►
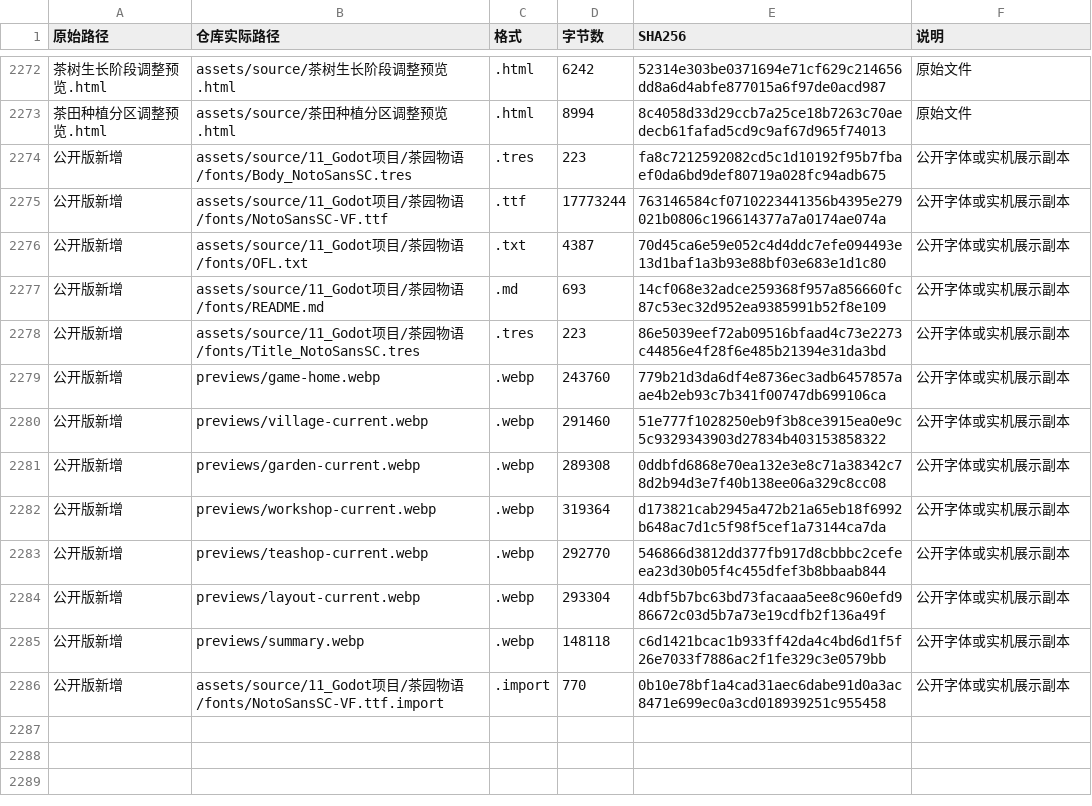
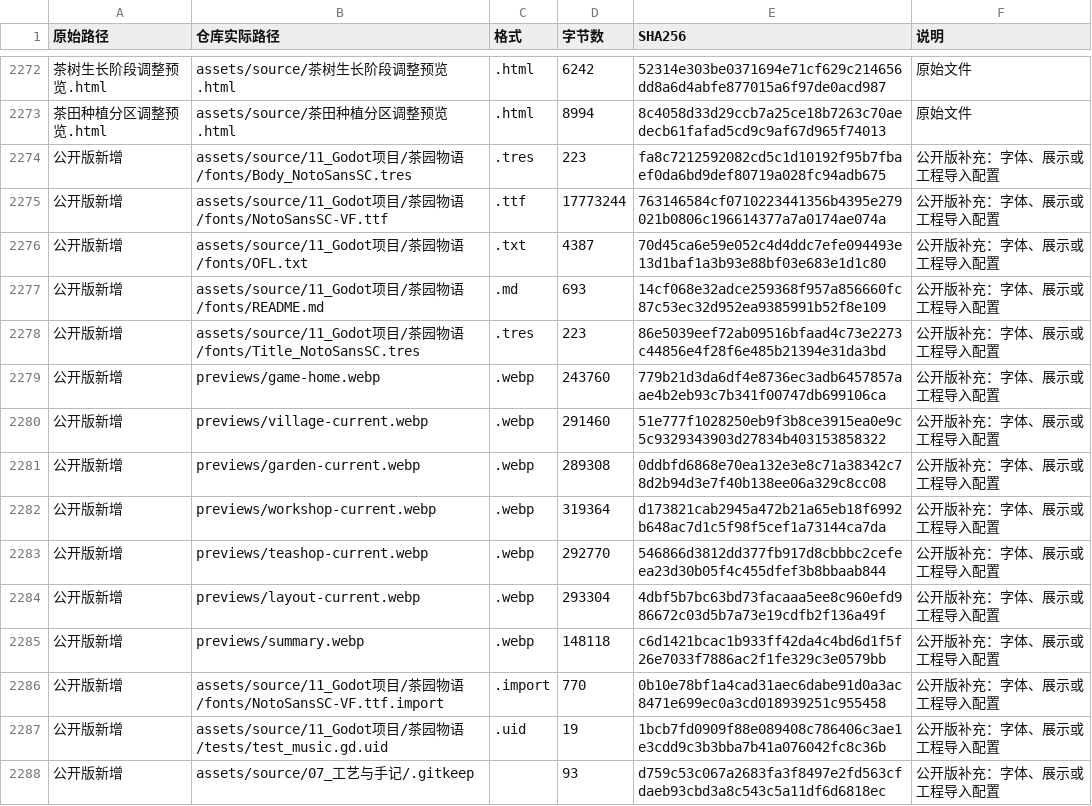
Before and after one commit to Zhiyuan-Xiong/tea-garden-story-assets, a CSV file: docs/ASSET_INDEX.csv, drawn as a sheet; only a part is shown, gaps mark what is left out; the diff names each change by its address in the sheet, - before the commit and + after, or states it on an @@ line.

```diff
--- a/docs/ASSET_INDEX.csv
+++ b/docs/ASSET_INDEX.csv
-F2274:F2286 (说明): 公开字体或实机展示副本
+F2274:F2286 (说明): 公开版补充：字体、展示或工程导入配置
+row 2287: 公开版新增 | assets/source/11_Godot项目/茶园物语/tests/test_music.gd.uid | .uid | 19 | 1bcb7fd0909f88e089408c786406c3ae1e3cdd9c3b3bba7b41a076042fc8c36b | 公开版补充：字体、展示或工程导入配置
+row 2288: 公开版新增 | assets/source/07_工艺与手记/.gitkeep |  | 93 | d759c53c067a2683fa3f8497e2fd563cfdaeb93cbd3a8c543c5a11df6d6818ec | 公开版补充：字体、展示或工程导入配置
```
Also changed, not shown: 5 other files.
◄
- _Instructions for the task_:
Lines that hold "公开版补充" are the ones to copy, so pick each out from the data.

- _Task result_:
+F2274:F2286 (说明): 公开版补充：字体、展示或工程导入配置
+row 2287: 公开版新增 | assets/source/11_Godot项目/茶园物语/tests/test_music.gd.uid | .uid | 19 | 1bcb7fd0909f88e089408c786406c3ae1e3cdd9c3b3bba7b41a076042fc8c36b | 公开版补充：字体、展示或工程导入配置
+row 2288: 公开版新增 | assets/source/07_工艺与手记/.gitkeep |  | 93 | d759c53c067a2683fa3f8497e2fd563cfdaeb93cbd3a8c543c5a11df6d6818ec | 公开版补充：字体、展示或工程导入配置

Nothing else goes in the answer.